Which lines of the listing hold the string "page"? Copy those lines.
*** Material supplied ***
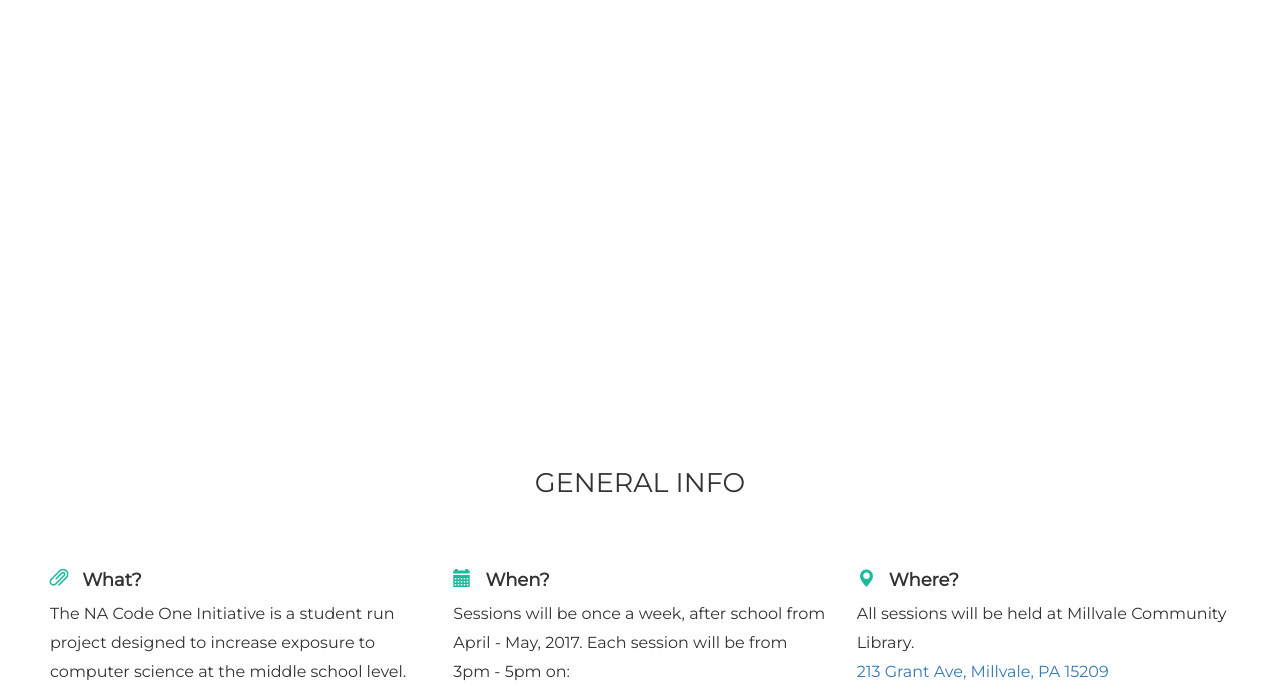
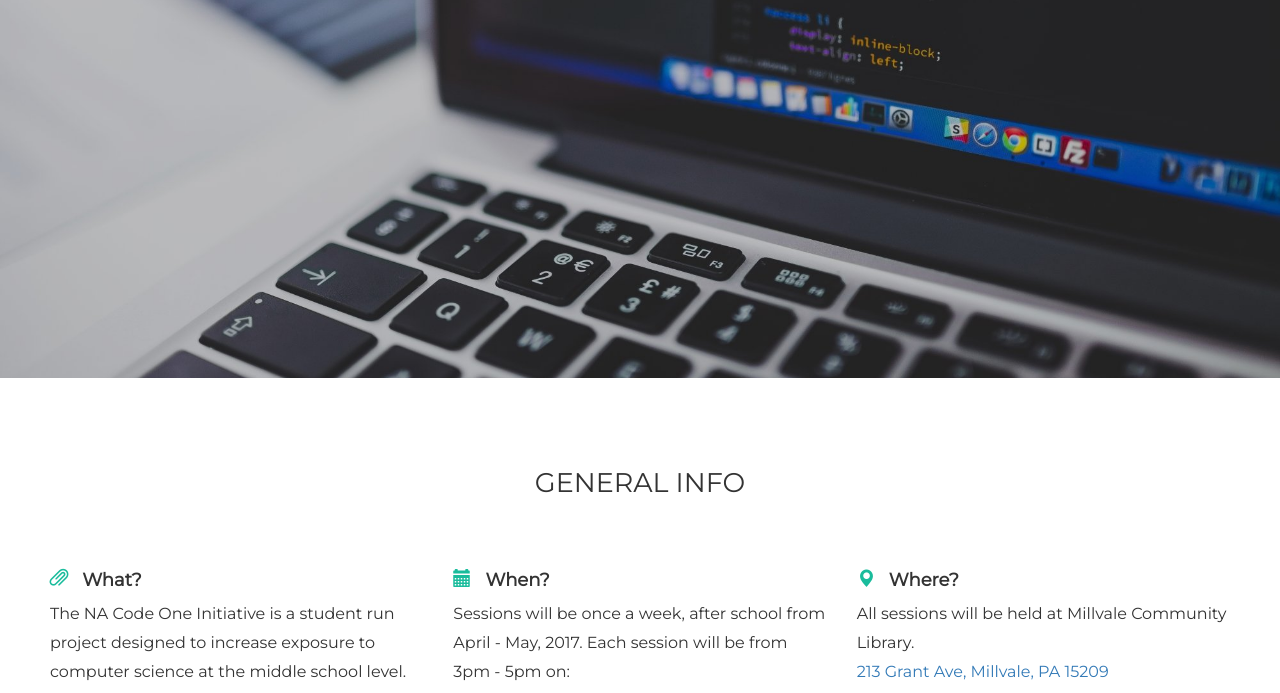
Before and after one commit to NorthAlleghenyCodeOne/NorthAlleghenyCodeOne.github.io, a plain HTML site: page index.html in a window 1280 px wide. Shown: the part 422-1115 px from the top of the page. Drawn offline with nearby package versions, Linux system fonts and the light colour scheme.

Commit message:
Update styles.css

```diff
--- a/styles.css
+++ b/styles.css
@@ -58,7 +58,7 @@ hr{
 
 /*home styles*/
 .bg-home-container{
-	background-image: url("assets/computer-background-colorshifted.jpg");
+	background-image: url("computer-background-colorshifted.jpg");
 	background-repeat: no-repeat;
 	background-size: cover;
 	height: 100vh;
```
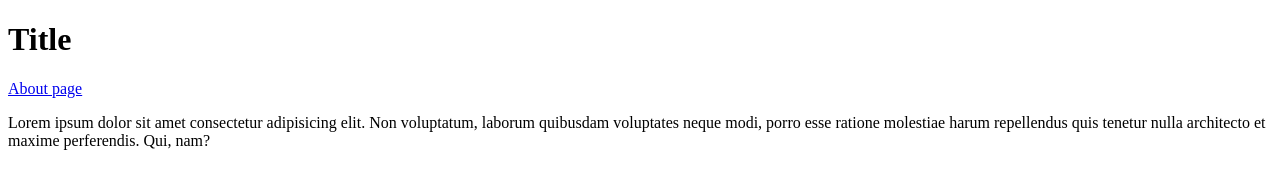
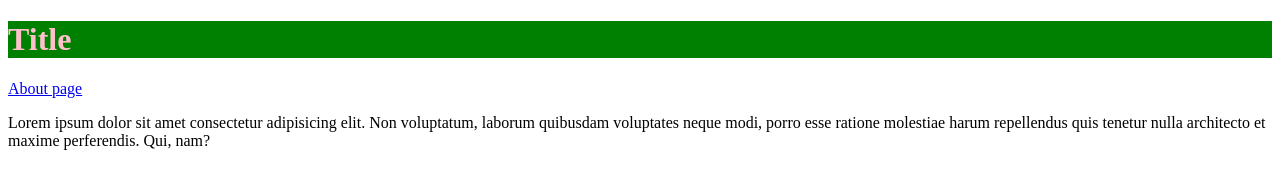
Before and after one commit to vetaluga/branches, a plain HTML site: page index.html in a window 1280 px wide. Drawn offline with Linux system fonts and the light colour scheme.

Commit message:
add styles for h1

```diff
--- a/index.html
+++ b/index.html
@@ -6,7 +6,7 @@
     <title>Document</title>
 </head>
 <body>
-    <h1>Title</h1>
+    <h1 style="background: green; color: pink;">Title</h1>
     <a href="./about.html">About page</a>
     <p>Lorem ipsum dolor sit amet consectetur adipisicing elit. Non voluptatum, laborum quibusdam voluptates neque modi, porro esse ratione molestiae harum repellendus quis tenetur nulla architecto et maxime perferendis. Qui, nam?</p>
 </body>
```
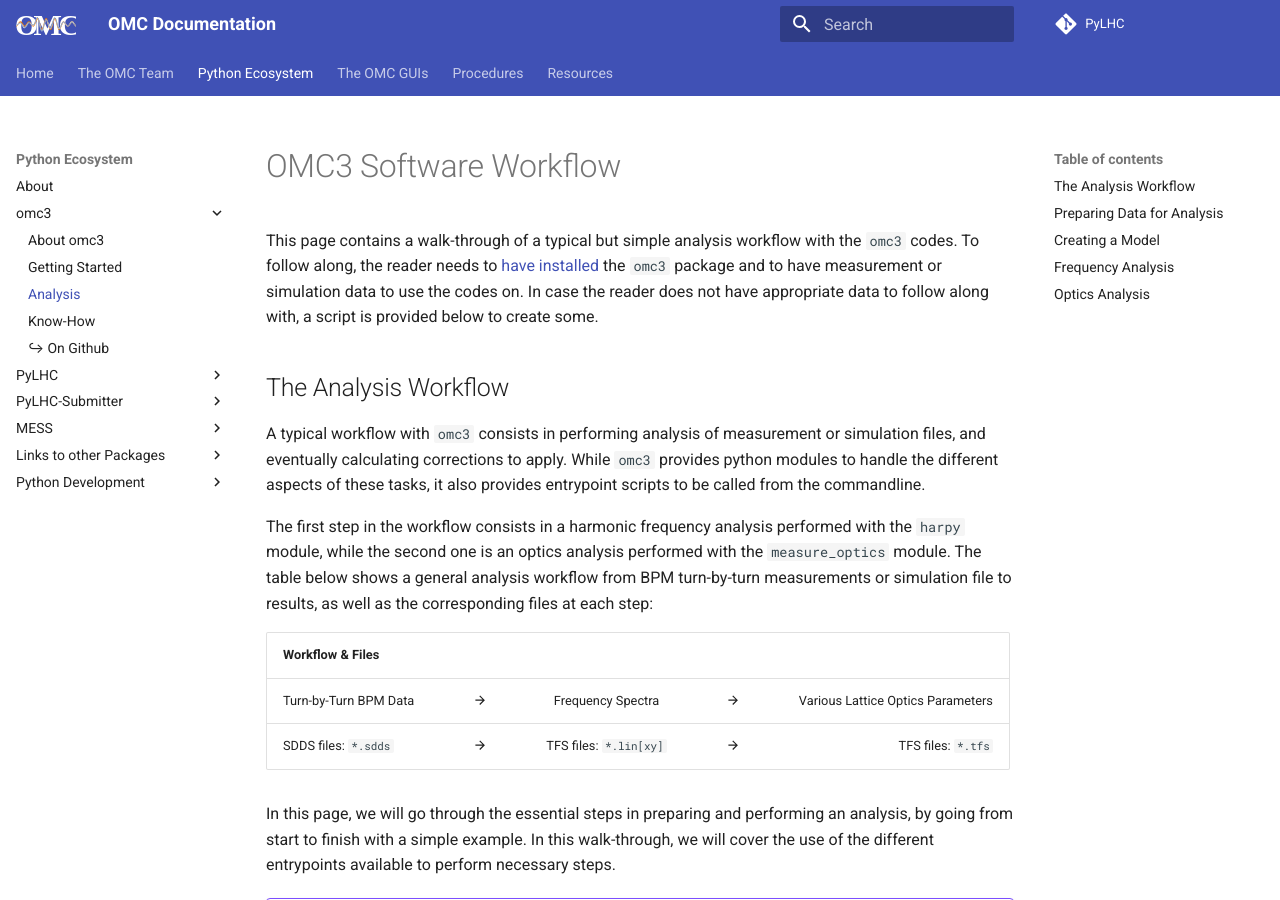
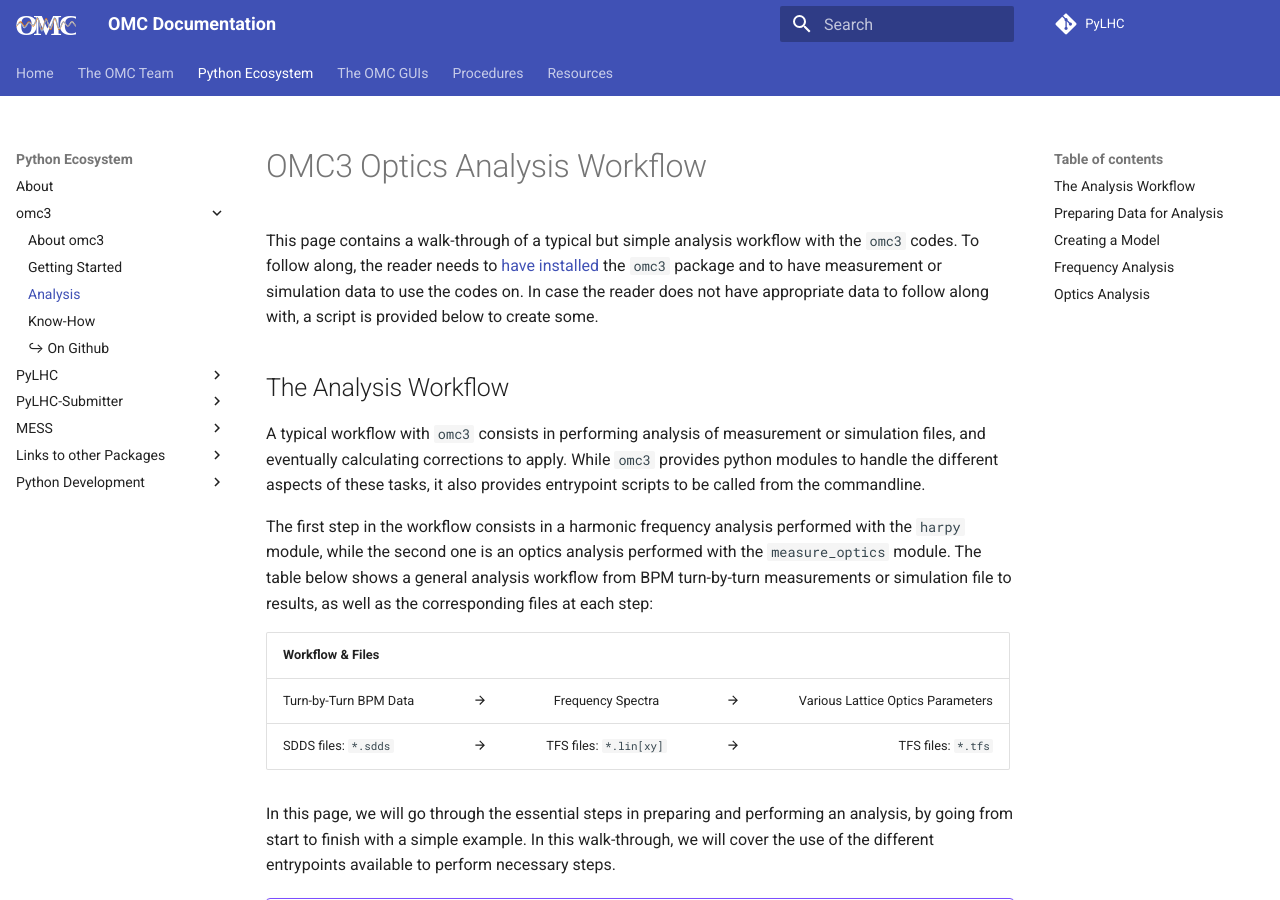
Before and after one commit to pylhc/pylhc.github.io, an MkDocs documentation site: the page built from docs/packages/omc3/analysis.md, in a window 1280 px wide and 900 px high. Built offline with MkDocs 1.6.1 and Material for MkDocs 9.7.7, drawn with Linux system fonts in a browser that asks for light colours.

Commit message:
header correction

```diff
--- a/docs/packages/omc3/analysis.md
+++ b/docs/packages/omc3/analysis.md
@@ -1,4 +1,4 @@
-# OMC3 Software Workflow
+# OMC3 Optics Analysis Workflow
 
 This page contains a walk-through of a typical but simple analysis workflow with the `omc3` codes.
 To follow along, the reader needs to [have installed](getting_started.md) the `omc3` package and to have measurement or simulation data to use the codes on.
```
*** End of Material supplied ***
■ **Problem solution**:
Before and after one commit to NorthAlleghenyCodeOne/NorthAlleghenyCodeOne.github.io, a plain HTML site: page index.html in a window 1280 px wide. Shown: the part 422-1115 px from the top of the page. Drawn offline with nearby package versions, Linux system fonts and the light colour scheme.
Before and after one commit to vetaluga/branches, a plain HTML site: page index.html in a window 1280 px wide. Drawn offline with Linux system fonts and the light colour scheme.
     <a href="./about.html">About page</a>
Before and after one commit to pylhc/pylhc.github.io, an MkDocs documentation site: the page built from docs/packages/omc3/analysis.md, in a window 1280 px wide and 900 px high. Built offline with MkDocs 1.6.1 and Material for MkDocs 9.7.7, drawn with Linux system fonts in a browser that asks for light colours.
 This page contains a walk-through of a typical but simple analysis workflow with the `omc3` codes.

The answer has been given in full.